▶ [TASK]
Only a number is wanted here: the count of lines in the entries below that include the word "result".

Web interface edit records

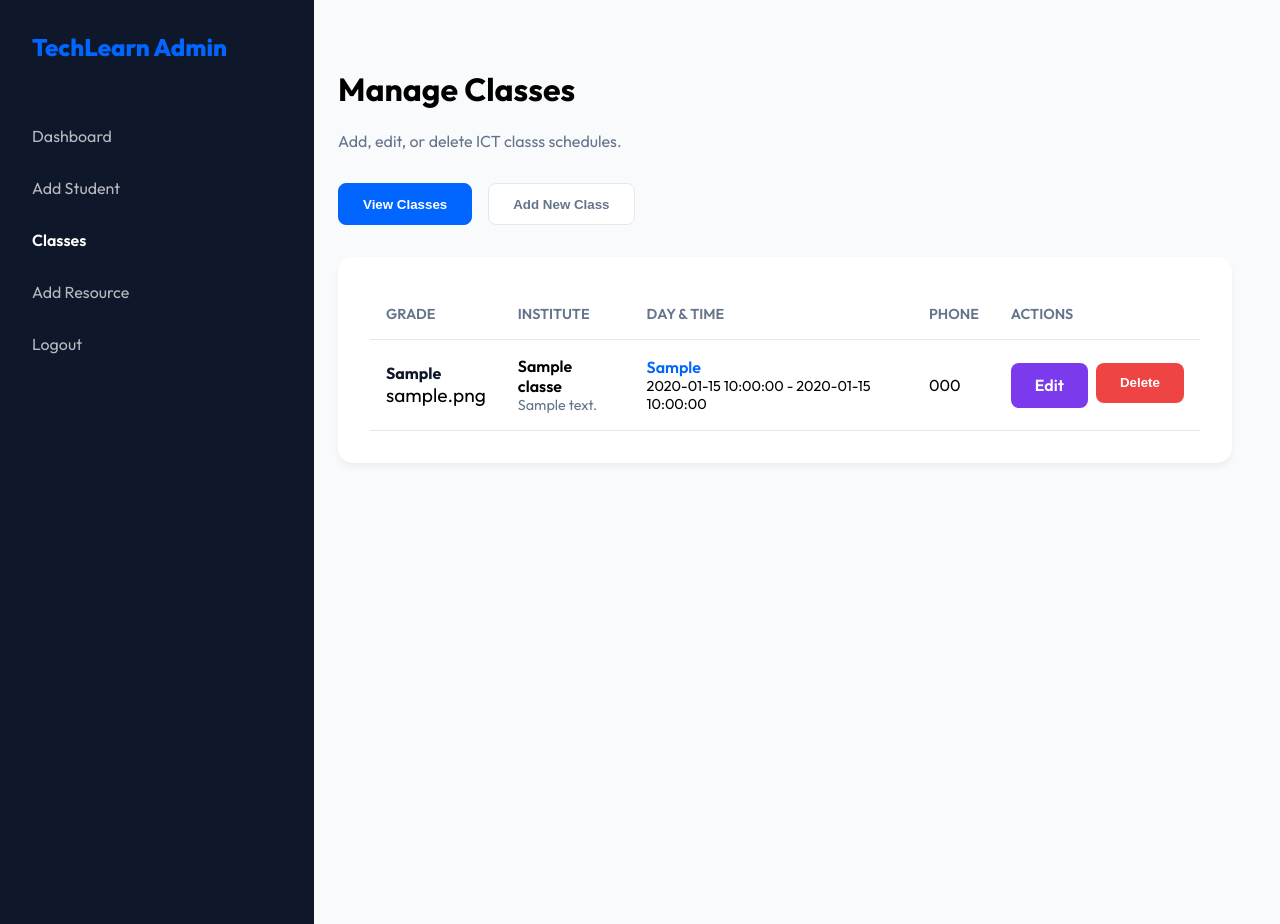
After one commit to chapayev0/mysite, a PHP site: page /admin_classes.php in a window 1280 px wide. The commit adds this page. Run offline with PHP 8.4, Linux system fonts and the light colour scheme; the visitor is signed in with stand-in values (Sample User, id 1); tables that the repository leaves empty or names only in its code hold one stand-in row (values such as "Sample post").

Commit message:
feat: Introduce admin class management functionality with dedicated pages for viewing, adding, editing, and deleting classes.

```diff
--- /dev/null
+++ b/admin_classes.php
@@ -0,0 +1,401 @@
+<?php
+session_start();
+include 'db_connect.php';
+
+// Check if admin
+if (!isset($_SESSION['user_id']) || $_SESSION['role'] !== 'admin') {
+    header("Location: login.php");
+    exit();
+}
+
+// Handle Add Class
+$success_msg = '';
+$error_msg = '';
+
+if ($_SERVER['REQUEST_METHOD'] === 'POST' && isset($_POST['add_class'])) {
+    $grade = $_POST['grade'];
+    $institute_name = $_POST['institute_name'];
+    $institute_address = $_POST['institute_address'];
+    $institute_phone = $_POST['institute_phone'];
+    $class_day = $_POST['class_day'];
+    $start_time = $_POST['start_time'];
+    $end_time = $_POST['end_time'];
+    $description = $_POST['description'];
+    $logo_emoji = $_POST['logo_emoji'];
+
+    $stmt = $conn->prepare("INSERT INTO classes (grade, institute_name, institute_address, institute_phone, class_day, start_time, end_time, description, logo_emoji) VALUES (?, ?, ?, ?, ?, ?, ?, ?, ?)");
+    $stmt->bind_param("issssssss", $grade, $institute_name, $institute_address, $institute_phone, $class_day, $start_time, $end_time, $description, $logo_emoji);
+
+    if ($stmt->execute()) {
+        $success_msg = "Class added successfully!";
+    } else {
+        $error_msg = "Error adding class: " . $conn->error;
+    }
+    $stmt->close();
+}
+
+// Handle Delete Class
+if ($_SERVER['REQUEST_METHOD'] === 'POST' && isset($_POST['delete_class'])) {
+    $class_id = $_POST['class_id'];
+    $stmt = $conn->prepare("DELETE FROM classes WHERE id = ?");
+    $stmt->bind_param("i", $class_id);
+    if ($stmt->execute()) {
+        $success_msg = "Class deleted successfully!";
+    } else {
+        $error_msg = "Error deleting class: " . $conn->error;
+    }
+    $stmt->close();
+}
+
+// Fetch all classes
+$classes = [];
+$result = $conn->query("SELECT * FROM classes ORDER BY grade ASC, created_at DESC");
+if ($result) {
+    while ($row = $result->fetch_assoc()) {
+        $classes[] = $row;
+    }
+}
+?>
+<!DOCTYPE html>
+<html lang="en">
+<head>
+    <meta charset="UTF-8">
+    <meta name="viewport" content="width=device-width, initial-scale=1.0">
+    <title>Manage Classes | TechLearn Admin</title>
+    <link href="https://fonts.googleapis.com/css2?family=Outfit:wght@300;400;600;700;800&display=swap" rel="stylesheet">
+    <style>
+        :root {
+            --primary: #0066FF;
+            --secondary: #7C3AED;
+            --dark: #0F172A;
+            --light: #F8FAFC;
+            --gray: #64748B;
+            --danger: #EF4444;
+            --success: #10B981;
+        }
+        body {
+            font-family: 'Outfit', sans-serif;
+            background: var(--light);
+            margin: 0;
+            display: flex;
+        }
+        .sidebar {
+            width: 250px;
+            background: var(--dark);
+            color: white;
+            min-height: 100vh;
+            padding: 2rem;
+            position: fixed;
+            left: 0;
+            top: 0;
+        }
+        .logo {
+            font-size: 1.5rem;
+            font-weight: 800;
+            margin-bottom: 3rem;
+            color: var(--primary);
+        }
+        .nav-link {
+            display: block;
+            color: rgba(255,255,255,0.7);
+            text-decoration: none;
+            padding: 1rem 0;
+            transition: color 0.3s;
+        }
+        .nav-link:hover, .nav-link.active {
+            color: white;
+            font-weight: 600;
+        }
+        .main-content {
+            flex: 1;
+            padding: 3rem;
+            margin-left: 290px; /* sidebar width + padding */
+        }
+        .header {
+            margin-bottom: 2rem;
+        }
+        .card {
+            background: white;
+            padding: 2rem;
+            border-radius: 15px;
+            box-shadow: 0 4px 6px rgba(0,0,0,0.05);
+        }
+
+        /* Tabs */
+        .tabs {
+            display: flex;
+            gap: 1rem;
+            margin-bottom: 2rem;
+        }
+        .tab-btn {
+            background: white;
+            border: 1px solid #e2e8f0;
+            padding: 0.8rem 1.5rem;
+            border-radius: 8px;
+            cursor: pointer;
+            font-weight: 600;
+            color: var(--gray);
+            transition: all 0.3s;
+        }
+        .tab-btn.active {
+            background: var(--primary);
+            color: white;
+            border-color: var(--primary);
+        }
+
+        /* Form */
+        .form-group {
+            margin-bottom: 1.5rem;
+        }
+        .form-label {
+            display: block;
+            margin-bottom: 0.5rem;
+            color: var(--dark);
+            font-weight: 600;
+        }
+        .form-control {
+            width: 100%;
+            padding: 0.8rem;
+            border: 1px solid #e2e8f0;
+            border-radius: 8px;
+            font-family: inherit;
+        }
+        .btn {
+            background: var(--primary);
+            color: white;
+            padding: 0.8rem 1.5rem;
+            border: none;
+            border-radius: 8px;
+            font-weight: 600;
+            cursor: pointer;
+            text-decoration: none;
+            display: inline-block;
+        }
+        .btn:hover {
+            opacity: 0.9;
+        }
+        .btn-danger {
+            background: var(--danger);
+        }
+        .btn-edit {
+            background: var(--secondary);
+            margin-right: 0.5rem;
+        }
+
+        /* Table */
+        .table-container {
+            overflow-x: auto;
+        }
+        table {
+            width: 100%;
+            border-collapse: collapse;
+        }
+        th, td {
+            text-align: left;
+            padding: 1rem;
+            border-bottom: 1px solid #e2e8f0;
+        }
+        th {
+            color: var(--gray);
+            font-weight: 600;
+            font-size: 0.9rem;
+            text-transform: uppercase;
+        }
+
+        .alert {
+            padding: 1rem;
+            border-radius: 8px;
+            margin-bottom: 2rem;
+            font-weight: 600;
+        }
+        .alert-success {
+            background: #D1FAE5;
+            color: #065F46;
+        }
+        .alert-error {
+            background: #FEE2E2;
+            color: #991B1B;
+        }
+
+        .hidden {
+            display: none;
+        }
+    </style>
+</head>
+<body>
+    <div class="sidebar">
+        <div class="logo">TechLearn Admin</div>
+        <nav>
+            <a href="admin_dashboard.php" class="nav-link">Dashboard</a>
+            <a href="add_student.php" class="nav-link">Add Student</a>
+            <a href="admin_classes.php" class="nav-link active">Classes</a>
+            <a href="admin_add_resource.php" class="nav-link">Add Resource</a>
+            <a href="logout.php" class="nav-link">Logout</a>
+        </nav>
+    </div>
+
+    <div class="main-content">
+        <div class="header">
+            <h1>Manage Classes</h1>
+            <p style="color: var(--gray);">Add, edit, or delete ICT classs schedules.</p>
+        </div>
+
+        <?php if ($success_msg): ?>
+            <div class="alert alert-success"><?php echo $success_msg; ?></div>
+        <?php endif; ?>
+        <?php if ($error_msg): ?>
+            <div class="alert alert-error"><?php echo $error_msg; ?></div>
+        <?php endif; ?>
+
+        <div class="tabs">
+            <button class="tab-btn active" onclick="switchTab('view')">View Classes</button>
+            <button class="tab-btn" onclick="switchTab('add')">Add New Class</button>
+        </div>
+
+        <!-- View Classes Tab -->
+        <div id="view-tab">
+            <div class="card">
+                <div class="table-container">
+                    <table>
+                        <thead>
+                            <tr>
+                                <th>Grade</th>
+                                <th>Institute</th>
+                                <th>Day & Time</th>
+                                <th>Phone</th>
+                                <th>Actions</th>
+                            </tr>
+                        </thead>
+                        <tbody>
+                            <?php if (empty($classes)): ?>
+                                <tr>
+                                    <td colspan="5" style="text-align: center; color: var(--gray);">No classes found.</td>
+                                </tr>
+                            <?php else: ?>
+                                <?php foreach ($classes as $class): ?>
+                                    <tr>
+                                        <td>
+                                            <span style="font-weight: 700; color: var(--dark);"><?php echo $class['grade']; ?></span>
+                                            <br>
+                                            <span style="font-size: 1.2rem;"><?php echo htmlspecialchars($class['logo_emoji']); ?></span>
+                                        </td>
+                                        <td>
+                                            <div style="font-weight: 600;"><?php echo htmlspecialchars($class['institute_name']); ?></div>
+                                            <div style="font-size: 0.9rem; color: var(--gray);"><?php echo htmlspecialchars($class['institute_address']); ?></div>
+                                        </td>
+                                        <td>
+                                            <div style="color: var(--primary); font-weight: 600;"><?php echo htmlspecialchars($class['class_day']); ?></div>
+                                            <div style="font-size: 0.9rem;"><?php echo htmlspecialchars($class['start_time']) . ' - ' . htmlspecialchars($class['end_time']); ?></div>
+                                        </td>
+                                        <td><?php echo htmlspecialchars($class['institute_phone']); ?></td>
+                                        <td>
+                                            <div style="display: flex;">
+                                                <a href="admin_edit_class.php?id=<?php echo $class['id']; ?>" class="btn btn-edit">Edit</a>
+                                                <form method="POST" onsubmit="return confirm('Are you sure you want to delete this class?');">
+                                                    <input type="hidden" name="class_id" value="<?php echo $class['id']; ?>">
+                                                    <button type="submit" name="delete_class" class="btn btn-danger">Delete</button>
+                                                </form>
+                                            </div>
+                                        </td>
+                                    </tr>
+                                <?php endforeach; ?>
+                            <?php endif; ?>
+                        </tbody>
+                    </table>
+                </div>
+            </div>
+        </div>
+
+        <!-- Add Class Tab -->
+        <div id="add-tab" class="hidden">
+            <div class="card">
+                <form method="POST">
+                    <div style="display: flex; gap: 2rem;">
+                        <div style="flex: 1;">
+                            <div class="form-group">
+                                <label class="form-label">Grade</label>
+                                <select name="grade" class="form-control" required>
+                                    <option value="">Select Grade</option>
+                                    <option value="6">Grade 6</option>
+                                    <option value="7">Grade 7</option>
+                                    <option value="8">Grade 8</option>
+                                    <option value="9">Grade 9</option>
+                                    <option value="10">Grade 10 (O/L)</option>
+                                    <option value="11">Grade 11 (A/L)</option>
+                                </select>
+                            </div>
+
+                            <div class="form-group">
+                                <label class="form-label">Institute Name</label>
+                                <input type="text" name="institute_name" class="form-control" placeholder="e.g. Royal Institute" required>
+                            </div>
+
+                            <div class="form-group">
+                                <label class="form-label">Institute Address</label>
+                                <input type="text" name="institute_address" class="form-control" placeholder="e.g. 123 Main St, Colombo" required>
+                            </div>
+
+                            <div class="form-group">
+                                <label class="form-label">Phone Number</label>
+                                <input type="text" name="institute_phone" class="form-control" placeholder="e.g. +94 77 123 4567" required>
+                            </div>
+                        </div>
+
+                        <div style="flex: 1;">
+                            <div class="form-group">
+                                <label class="form-label">Class Day</label>
+                                <select name="class_day" class="form-control" required>
+                                    <option value="Monday">Monday</option>
+                                    <option value="Tuesday">Tuesday</option>
+                                    <option value="Wednesday">Wednesday</option>
+                                    <option value="Thursday">Thursday</option>
+                                    <option value="Friday">Friday</option>
+                                    <option value="Saturday">Saturday</option>
+                                    <option value="Sunday">Sunday</option>
+                                </select>
+                            </div>
+
+                            <div style="display: flex; gap: 1rem;">
+                                <div class="form-group" style="flex: 1;">
+                                    <label class="form-label">Start Time</label>
+                                    <input type="text" name="start_time" class="form-control" placeholder="e.g. 8:00 AM" required>
+                                </div>
+                                <div class="form-group" style="flex: 1;">
+                                    <label class="form-label">End Time</label>
+                                    <input type="text" name="end_time" class="form-control" placeholder="e.g. 10:00 AM" required>
+                                </div>
+                            </div>
+
+                            <div class="form-group">
+                                <label class="form-label">Logo Emoji (Placeholder)</label>
+                                <input type="text" name="logo_emoji" class="form-control" placeholder="e.g. 🏫" value="🏫">
+                            </div>
+
+                            <div class="form-group">
+                                <label class="form-label">Description</label>
+                                <textarea name="description" class="form-control" rows="3" placeholder="Short description of the class..."></textarea>
+                            </div>
+                        </div>
+                    </div>
+
+                    <button type="submit" name="add_class" class="btn">Add Class</button>
+                </form>
+            </div>
+        </div>
+    </div>
+
+    <script>
+        function switchTab(tabName) {
+            // content
+            document.getElementById('view-tab').classList.add('hidden');
+            document.getElementById('add-tab').classList.add('hidden');
+            document.getElementById(tabName + '-tab').classList.remove('hidden');
+
+            // buttons
+            const btns = document.querySelectorAll('.tab-btn');
+            btns.forEach(btn => btn.classList.remove('active'));
+            event.target.classList.add('active');
+        }
+    </script>
+</body>
+</html>
--- a/admin_dashboard.php
+++ b/admin_dashboard.php
@@ -84,6 +84,7 @@ if (!isset($_SESSION['user_id']) || $_SESSION['role'] !== 'admin') {
         <nav>
             <a href="admin_dashboard.php" class="nav-link active">Dashboard</a>
             <a href="add_student.php" class="nav-link">Add Student</a>
+            <a href="admin_classes.php" class="nav-link">Classes</a>
             <a href="admin_add_resource.php" class="nav-link">Add Resource</a>
             <a href="logout.php" class="nav-link">Logout</a>
         </nav>
```
Also changed, not shown: admin_edit_class.php (added, +265 -0 lines).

▶ [SOLUTION TO THIS PROBLEM]
3